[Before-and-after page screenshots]

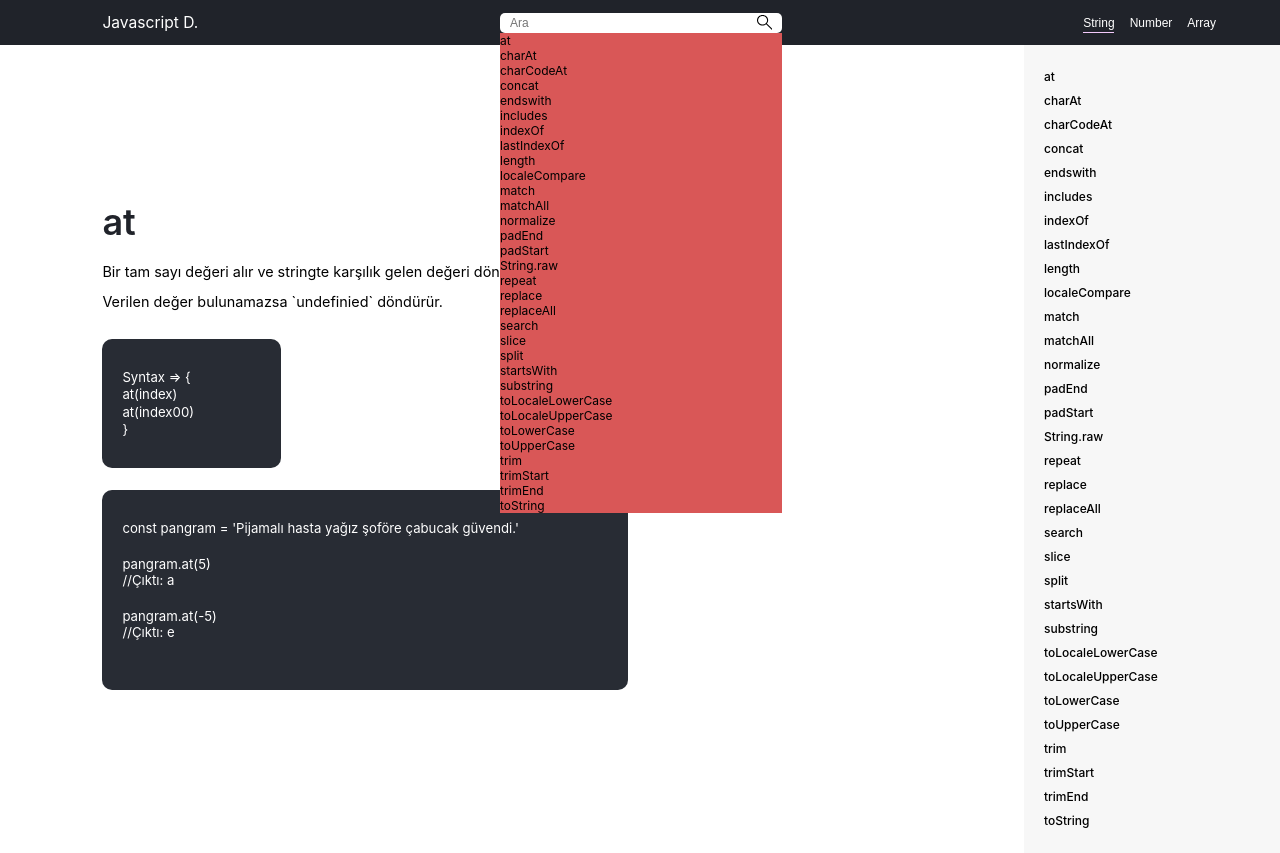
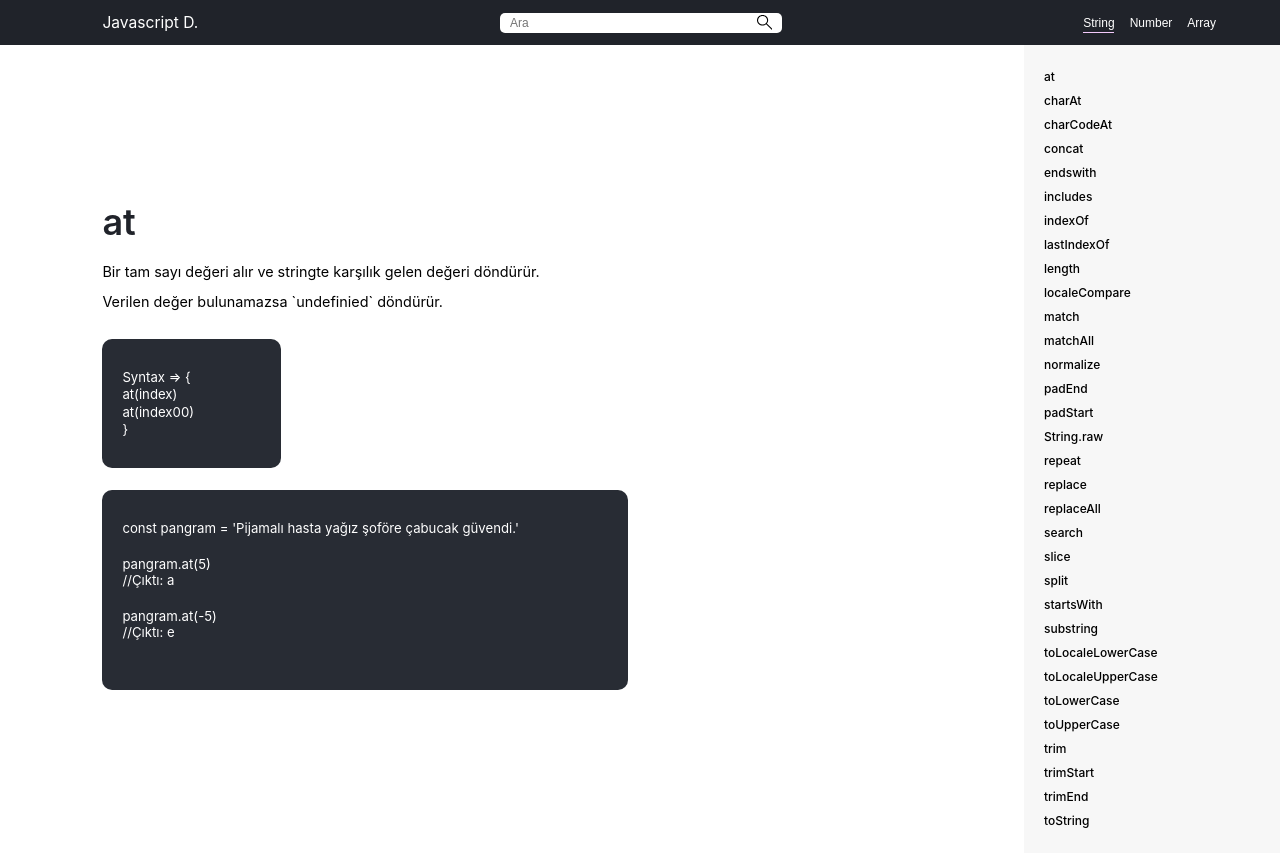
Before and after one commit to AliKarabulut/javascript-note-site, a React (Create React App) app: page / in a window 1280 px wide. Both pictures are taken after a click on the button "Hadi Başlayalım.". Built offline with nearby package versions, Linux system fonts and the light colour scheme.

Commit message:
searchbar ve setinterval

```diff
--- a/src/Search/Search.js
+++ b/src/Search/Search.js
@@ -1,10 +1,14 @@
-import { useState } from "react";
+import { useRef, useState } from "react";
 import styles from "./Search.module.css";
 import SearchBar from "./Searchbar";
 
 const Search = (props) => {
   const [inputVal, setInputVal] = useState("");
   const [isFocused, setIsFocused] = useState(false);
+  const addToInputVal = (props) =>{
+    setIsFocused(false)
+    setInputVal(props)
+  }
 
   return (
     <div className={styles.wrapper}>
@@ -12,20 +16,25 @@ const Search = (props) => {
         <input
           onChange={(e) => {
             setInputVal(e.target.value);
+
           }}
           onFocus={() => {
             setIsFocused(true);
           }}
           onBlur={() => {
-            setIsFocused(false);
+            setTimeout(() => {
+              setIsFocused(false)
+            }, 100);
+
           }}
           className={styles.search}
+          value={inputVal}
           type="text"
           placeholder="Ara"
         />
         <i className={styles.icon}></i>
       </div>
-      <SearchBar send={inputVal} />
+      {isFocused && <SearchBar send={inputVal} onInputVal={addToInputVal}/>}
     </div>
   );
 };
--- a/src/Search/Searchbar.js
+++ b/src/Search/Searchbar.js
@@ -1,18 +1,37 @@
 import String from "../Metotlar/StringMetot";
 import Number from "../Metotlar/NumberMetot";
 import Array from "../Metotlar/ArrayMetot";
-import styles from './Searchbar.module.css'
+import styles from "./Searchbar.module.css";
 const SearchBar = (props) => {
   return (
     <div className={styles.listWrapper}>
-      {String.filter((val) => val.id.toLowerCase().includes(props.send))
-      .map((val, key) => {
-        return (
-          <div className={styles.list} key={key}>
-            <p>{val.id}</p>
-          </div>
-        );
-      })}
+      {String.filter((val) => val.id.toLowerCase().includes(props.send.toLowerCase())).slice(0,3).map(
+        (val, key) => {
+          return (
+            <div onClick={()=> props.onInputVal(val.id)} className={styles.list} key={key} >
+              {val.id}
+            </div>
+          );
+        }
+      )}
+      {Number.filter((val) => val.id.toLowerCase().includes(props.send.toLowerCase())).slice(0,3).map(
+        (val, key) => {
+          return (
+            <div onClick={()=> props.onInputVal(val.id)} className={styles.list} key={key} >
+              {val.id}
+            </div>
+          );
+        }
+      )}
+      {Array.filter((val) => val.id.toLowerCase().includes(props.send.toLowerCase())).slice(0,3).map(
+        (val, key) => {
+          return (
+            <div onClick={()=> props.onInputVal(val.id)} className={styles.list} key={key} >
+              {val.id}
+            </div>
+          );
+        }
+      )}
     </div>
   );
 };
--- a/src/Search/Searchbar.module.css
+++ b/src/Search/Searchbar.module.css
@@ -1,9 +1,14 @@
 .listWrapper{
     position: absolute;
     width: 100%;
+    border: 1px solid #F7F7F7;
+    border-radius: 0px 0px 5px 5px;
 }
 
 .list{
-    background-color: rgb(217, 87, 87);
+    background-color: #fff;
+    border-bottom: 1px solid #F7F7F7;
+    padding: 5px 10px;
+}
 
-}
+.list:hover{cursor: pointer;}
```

WHAT IS BEING ASKED: Please copy out each line in the entries that mentions the string "import".

TASK RESULT:
-import { useState } from "react";
+import { useRef, useState } from "react";
 import styles from "./Search.module.css";
 import SearchBar from "./Searchbar";
 import String from "../Metotlar/StringMetot";
 import Number from "../Metotlar/NumberMetot";
 import Array from "../Metotlar/ArrayMetot";
-import styles from './Searchbar.module.css'
+import styles from "./Searchbar.module.css";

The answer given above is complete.